═══ Given records ═══
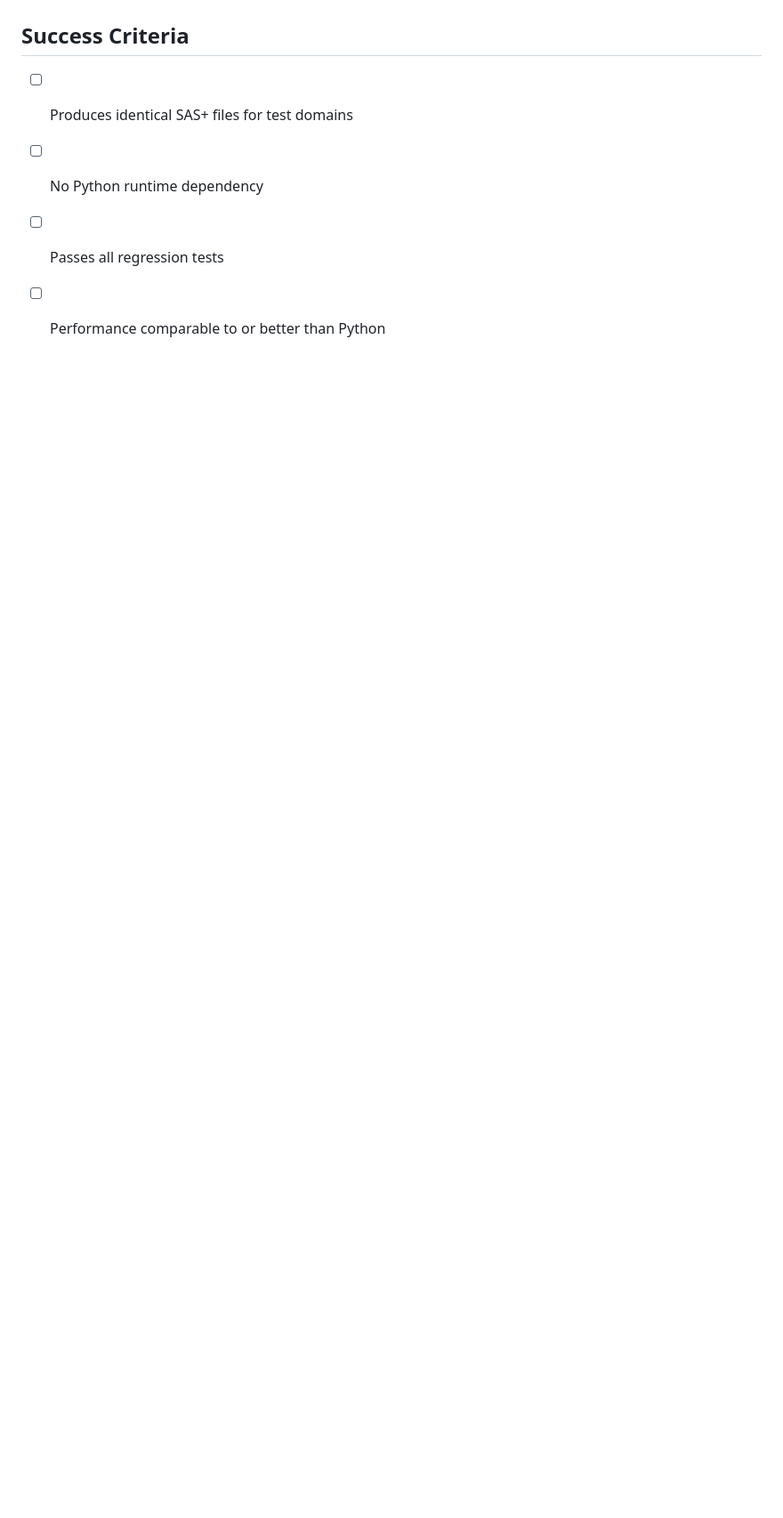
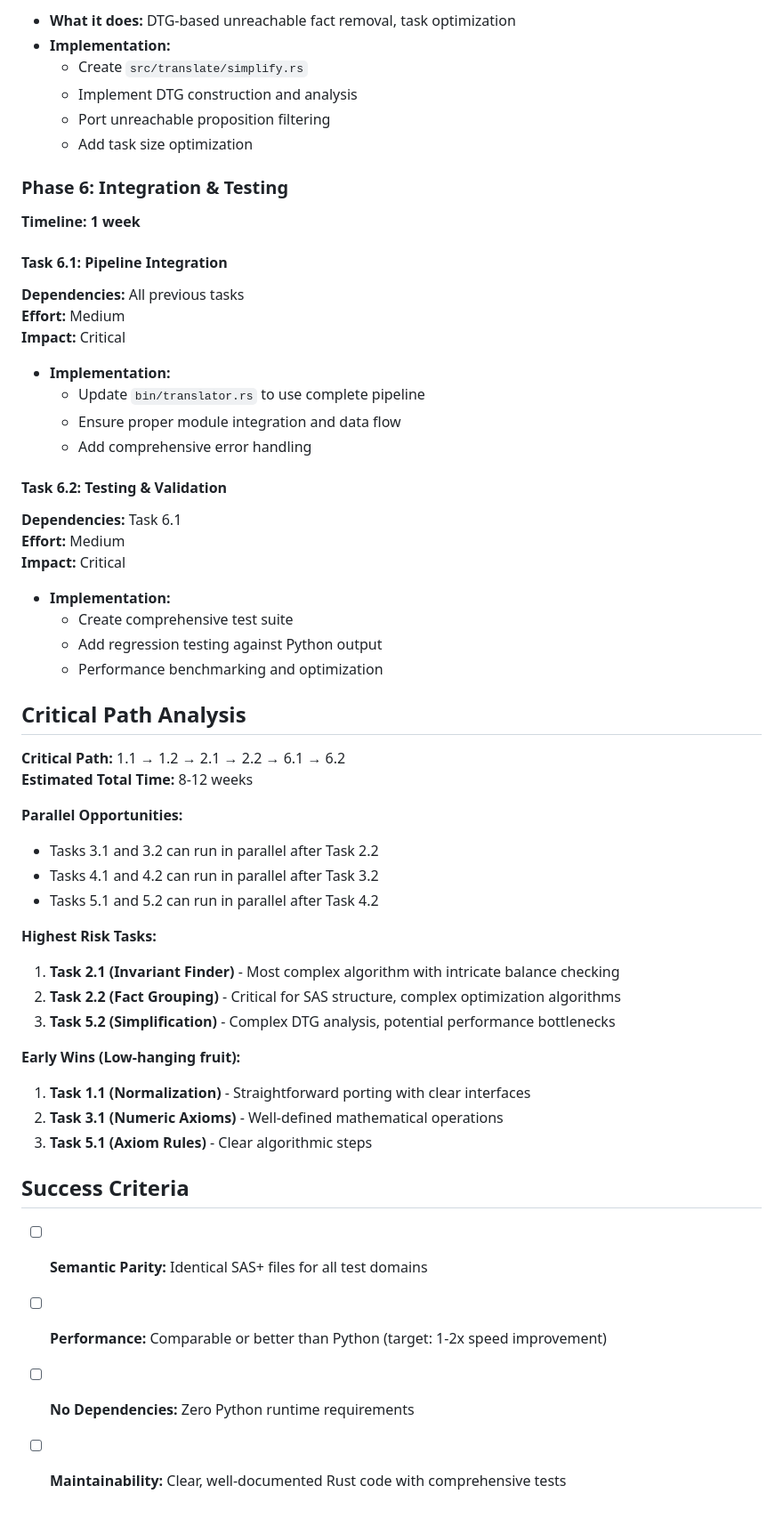
Before and after one commit to mrlab-ai/PlanForge, a Markdown page: todos.md, the part around the change printed below. Shown: that part at 89% size. Rendered like a GitHub page; blank space fills up the shorter version.

```diff
--- a/todos.md
+++ b/todos.md
@@ -132,7 +188,56 @@ Port the Fast Downward `python/translate/` pipeline to Rust for numeric planning
+- **What it does:** DTG-based unreachable fact removal, task optimization
+- **Implementation:**
+  - Create `src/translate/simplify.rs`
+  - Implement DTG construction and analysis
+  - Port unreachable proposition filtering
+  - Add task size optimization
+
+### Phase 6: Integration & Testing
+**Timeline: 1 week**
+
+#### Task 6.1: Pipeline Integration
+**Dependencies:** All previous tasks
+**Effort:** Medium
+**Impact:** Critical
+
+- **Implementation:**
+  - Update `bin/translator.rs` to use complete pipeline
+  - Ensure proper module integration and data flow
+  - Add comprehensive error handling
+
+#### Task 6.2: Testing & Validation
+**Dependencies:** Task 6.1
+**Effort:** Medium
+**Impact:** Critical
+
+- **Implementation:**
+  - Create comprehensive test suite
+  - Add regression testing against Python output
+  - Performance benchmarking and optimization
+
+## Critical Path Analysis
+
+**Critical Path:** 1.1 → 1.2 → 2.1 → 2.2 → 6.1 → 6.2
+**Estimated Total Time:** 8-12 weeks
+
+**Parallel Opportunities:**
+- Tasks 3.1 and 3.2 can run in parallel after Task 2.2
+- Tasks 4.1 and 4.2 can run in parallel after Task 3.2
+- Tasks 5.1 and 5.2 can run in parallel after Task 4.2
+
+**Highest Risk Tasks:**
+1. **Task 2.1 (Invariant Finder)** - Most complex algorithm with intricate balance checking
+2. **Task 2.2 (Fact Grouping)** - Critical for SAS structure, complex optimization algorithms
+3. **Task 5.2 (Simplification)** - Complex DTG analysis, potential performance bottlenecks
+
+**Early Wins (Low-hanging fruit):**
+1. **Task 1.1 (Normalization)** - Straightforward porting with clear interfaces
+2. **Task 3.1 (Numeric Axioms)** - Well-defined mathematical operations
+3. **Task 5.1 (Axiom Rules)** - Clear algorithmic steps
 
 ## Success Criteria
 
-- [ ] Produces identical SAS+ files for test domains
-- [ ] No Python runtime dependency
-- [ ] Passes all regression tests
-- [ ] Performance comparable to or better than Python
+- [ ] **Semantic Parity:** Identical SAS+ files for all test domains
+- [ ] **Performance:** Comparable or better than Python (target: 1-2x speed improvement)
+- [ ] **No Dependencies:** Zero Python runtime requirements
+- [ ] **Maintainability:** Clear, well-documented Rust code with comprehensive tests
```
Also changed, not shown: other parts of todos.md (+120 -64 lines).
═══
#### Exercise prompt
A faithful copy of all the entries is required, pictures excluded.

#### Written response
Before and after one commit to mrlab-ai/PlanForge, a Markdown page: todos.md, the part around the change printed below. Shown: that part at 89% size. Rendered like a GitHub page; blank space fills up the shorter version.

```diff
--- a/todos.md
+++ b/todos.md
@@ -132,7 +188,56 @@ Port the Fast Downward `python/translate/` pipeline to Rust for numeric planning
+- **What it does:** DTG-based unreachable fact removal, task optimization
+- **Implementation:**
+  - Create `src/translate/simplify.rs`
+  - Implement DTG construction and analysis
+  - Port unreachable proposition filtering
+  - Add task size optimization
+
+### Phase 6: Integration & Testing
+**Timeline: 1 week**
+
+#### Task 6.1: Pipeline Integration
+**Dependencies:** All previous tasks
+**Effort:** Medium
+**Impact:** Critical
+
+- **Implementation:**
+  - Update `bin/translator.rs` to use complete pipeline
+  - Ensure proper module integration and data flow
+  - Add comprehensive error handling
+
+#### Task 6.2: Testing & Validation
+**Dependencies:** Task 6.1
+**Effort:** Medium
+**Impact:** Critical
+
+- **Implementation:**
+  - Create comprehensive test suite
+  - Add regression testing against Python output
+  - Performance benchmarking and optimization
+
+## Critical Path Analysis
+
+**Critical Path:** 1.1 → 1.2 → 2.1 → 2.2 → 6.1 → 6.2
+**Estimated Total Time:** 8-12 weeks
+
+**Parallel Opportunities:**
+- Tasks 3.1 and 3.2 can run in parallel after Task 2.2
+- Tasks 4.1 and 4.2 can run in parallel after Task 3.2
+- Tasks 5.1 and 5.2 can run in parallel after Task 4.2
+
+**Highest Risk Tasks:**
+1. **Task 2.1 (Invariant Finder)** - Most complex algorithm with intricate balance checking
+2. **Task 2.2 (Fact Grouping)** - Critical for SAS structure, complex optimization algorithms
+3. **Task 5.2 (Simplification)** - Complex DTG analysis, potential performance bottlenecks
+
+**Early Wins (Low-hanging fruit):**
+1. **Task 1.1 (Normalization)** - Straightforward porting with clear interfaces
+2. **Task 3.1 (Numeric Axioms)** - Well-defined mathematical operations
+3. **Task 5.1 (Axiom Rules)** - Clear algorithmic steps
 
 ## Success Criteria
 
-- [ ] Produces identical SAS+ files for test domains
-- [ ] No Python runtime dependency
-- [ ] Passes all regression tests
-- [ ] Performance comparable to or better than Python
+- [ ] **Semantic Parity:** Identical SAS+ files for all test domains
+- [ ] **Performance:** Comparable or better than Python (target: 1-2x speed improvement)
+- [ ] **No Dependencies:** Zero Python runtime requirements
+- [ ] **Maintainability:** Clear, well-documented Rust code with comprehensive tests
```
Also changed, not shown: other parts of todos.md (+120 -64 lines).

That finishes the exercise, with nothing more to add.